The company doesn't explain why it's ending production of first-party NUC machines. However, there's little doubt the company is reeling from a bleak computer market prompted by both a rough economy and the early pandemic surge in sales. Intel's revenue has plunged by more than a third in the past two quarters, and its PC-oriented Client Computing Group has been one of the worst-hit divisions. As ServeTheHome notes, a move like this lets Intel offload a non-essential business and focus on making chips. The company sold its server business to MiTAC earlier this year.
Intel launched the first NUC in 2013 as a tiny, barebones PC kit meant to showcase both the latest processors as well as the possibilities for compact desktops. Over time, they evolved into more complete systems with robust performance and, in some later incarnations, dedicated GPUs. You could use them at home, but they also had a following in business — they were useful for compute clusters and other situations where size and simplicity mattered.
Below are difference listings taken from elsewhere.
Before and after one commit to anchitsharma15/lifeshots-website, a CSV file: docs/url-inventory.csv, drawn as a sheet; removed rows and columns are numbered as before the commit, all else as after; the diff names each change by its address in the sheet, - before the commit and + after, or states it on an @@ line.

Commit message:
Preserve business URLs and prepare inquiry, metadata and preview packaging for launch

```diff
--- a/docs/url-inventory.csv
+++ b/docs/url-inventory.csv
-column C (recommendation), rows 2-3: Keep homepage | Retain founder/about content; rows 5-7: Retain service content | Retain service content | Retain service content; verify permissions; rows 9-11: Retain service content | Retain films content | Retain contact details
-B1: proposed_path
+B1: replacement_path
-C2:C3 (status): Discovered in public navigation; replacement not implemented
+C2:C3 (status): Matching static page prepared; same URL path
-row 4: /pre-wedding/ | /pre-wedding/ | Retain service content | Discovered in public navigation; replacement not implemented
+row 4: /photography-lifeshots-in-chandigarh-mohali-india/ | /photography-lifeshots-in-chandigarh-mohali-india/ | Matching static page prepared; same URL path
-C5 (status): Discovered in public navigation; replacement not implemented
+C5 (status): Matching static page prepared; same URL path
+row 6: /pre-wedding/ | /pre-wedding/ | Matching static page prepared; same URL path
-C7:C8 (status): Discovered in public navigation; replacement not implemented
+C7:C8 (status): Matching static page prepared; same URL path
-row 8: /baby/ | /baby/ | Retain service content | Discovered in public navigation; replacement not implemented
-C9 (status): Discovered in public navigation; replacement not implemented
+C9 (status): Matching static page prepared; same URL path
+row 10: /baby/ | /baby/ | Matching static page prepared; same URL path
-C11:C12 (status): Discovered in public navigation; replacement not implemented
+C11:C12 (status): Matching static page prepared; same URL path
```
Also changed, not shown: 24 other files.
The NUC faced a number of challenges, however. While some models were better-suited to gaming and other demanding tasks, it became a challenge to stuff increasingly power-hungry CPUs and GPUs into compact cases. Intel also faced increasingly stiff competition. In the home market, the Mac mini is arguably the best-known mini computer. At work, brands like Dell and Lenovo offer more flexible configurations and stronger support for the corporate crowd. Simply put, there's not as much reason for the NUC to exist as there was a decade ago.